Do you suffer from heavy menstrual periods and abdominal pain? Do your periods seem to last longer than normal? Have you made changes to your life because of your menstrual cycle? If you answered “yes” to any of these, you may have uterine fibroids.
What Are Uterine Fibroids?
Uterine Fibroids are a type of non-cancerous growth that form in the muscle cells of the uterus. 20-40% of premenopausal women have fibroids, (some doctors estimate this number is higher). Thankfully, only 5-10% of women with fibroids develop symptoms.
Fibroids do not spread to other parts of the body and are not dangerous, but the symptoms they cause are sometimes severe.
Since most women with fibroids don’t experience symptoms at all, it can be easy to overlook the severity of this condition. Women who do experience symptoms often have to make drastic lifestyle changes to deal with them. Having serious or unpredictable menstrual cycles can lead women to have feelings of discomfort, nervousness, isolation, and shame. Perhaps the most challenging aspect of this condition is the way fibroid symptoms affect a woman’s peace of mind.
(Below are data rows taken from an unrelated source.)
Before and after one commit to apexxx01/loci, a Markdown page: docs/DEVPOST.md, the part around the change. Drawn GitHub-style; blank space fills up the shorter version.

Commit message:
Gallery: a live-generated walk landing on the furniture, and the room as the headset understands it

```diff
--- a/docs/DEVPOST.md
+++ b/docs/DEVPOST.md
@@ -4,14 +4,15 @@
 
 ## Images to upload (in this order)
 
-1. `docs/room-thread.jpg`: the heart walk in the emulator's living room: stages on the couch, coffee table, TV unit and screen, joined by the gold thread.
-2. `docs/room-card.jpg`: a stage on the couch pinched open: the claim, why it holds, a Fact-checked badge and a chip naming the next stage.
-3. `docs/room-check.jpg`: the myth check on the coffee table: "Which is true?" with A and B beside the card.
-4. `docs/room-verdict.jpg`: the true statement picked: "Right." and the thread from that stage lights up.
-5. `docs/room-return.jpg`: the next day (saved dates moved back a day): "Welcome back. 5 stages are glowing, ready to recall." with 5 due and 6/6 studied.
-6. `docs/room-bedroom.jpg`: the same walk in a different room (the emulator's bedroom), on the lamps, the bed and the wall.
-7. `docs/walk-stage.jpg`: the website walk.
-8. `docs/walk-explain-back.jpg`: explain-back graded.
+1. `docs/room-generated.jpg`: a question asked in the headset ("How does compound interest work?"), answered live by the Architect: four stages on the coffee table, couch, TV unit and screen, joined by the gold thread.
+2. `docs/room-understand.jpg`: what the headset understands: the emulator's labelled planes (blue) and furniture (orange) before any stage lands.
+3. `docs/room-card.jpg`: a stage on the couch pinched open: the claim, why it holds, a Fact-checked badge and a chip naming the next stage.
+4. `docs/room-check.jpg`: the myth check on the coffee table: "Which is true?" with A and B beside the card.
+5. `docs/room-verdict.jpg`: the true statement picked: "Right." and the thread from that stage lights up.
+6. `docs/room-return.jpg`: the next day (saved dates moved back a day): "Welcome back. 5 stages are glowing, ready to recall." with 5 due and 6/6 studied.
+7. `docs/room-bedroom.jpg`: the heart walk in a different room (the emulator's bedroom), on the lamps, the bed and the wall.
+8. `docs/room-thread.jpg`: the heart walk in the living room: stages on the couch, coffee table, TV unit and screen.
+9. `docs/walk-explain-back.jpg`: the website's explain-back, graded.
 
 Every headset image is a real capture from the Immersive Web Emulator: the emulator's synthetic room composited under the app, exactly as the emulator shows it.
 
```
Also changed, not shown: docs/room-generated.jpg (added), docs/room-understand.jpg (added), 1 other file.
Uterine fibroids can lead to one or more of the following symptoms:
Heavy and/or painful menstrual periods
Uterine or pelvic pressure
Pain during intercourse
Pain in the back of the legs
There are no known direct causes of fibroids, but there are some factors associated with a higher risk of developing this condition. Below are three categories of risk factors that indicate a woman’s likelihood of developing fibroids at some point in your life.
High Blood Pressure
Never having children
Being over the age of 40
Women of color are most at risk
5 Types of Uterine Fibroids
1. Intramural Fibroid (Most common type)
Develops in the uterine wall. Often accompanied by symptoms including excessive menstrual bleeding, prolonged menstrual cycles, pelvic pain and pressure, and frequent urination.
2. Submucosal Fibroid (Least common type)
Develops under the lining of the uterine cavity. Can block the fallopian tubes, causing problems with fertility. Often accompanied by excessive menstrual bleeding or prolonged menstruation, which can both lead to anemia.
3. Pedunculated Submucosal Fibroid
Shares the same characteristics and symptoms as a submucosal fibroid, except it grows on a stalk.
4. Subserosal Fibroid
Develops on the outer uterine wall. Can put pressure on organs as it grows. Can also cause pelvic pain and pressure, but don’t usually affect menstrual bleeding or flow.
5. Pedunculated Subserosal Fibroid
Develops on a stalk on the outer uterine wall. Can cause the same symptoms as regular subserosal fibroids.
Typical Treatment Options
Today, there are many different treatment options for fibroids. These options include focused ultrasound, myomectomy, and hysterectomy. Some of these procedures, especially myomectomy and hysterectomy, are invasive operations that require a long recovery process.
There is another option, however, that is more precise and far less invasive than the above procedures: Uterine Fibroid Embolization (UFE).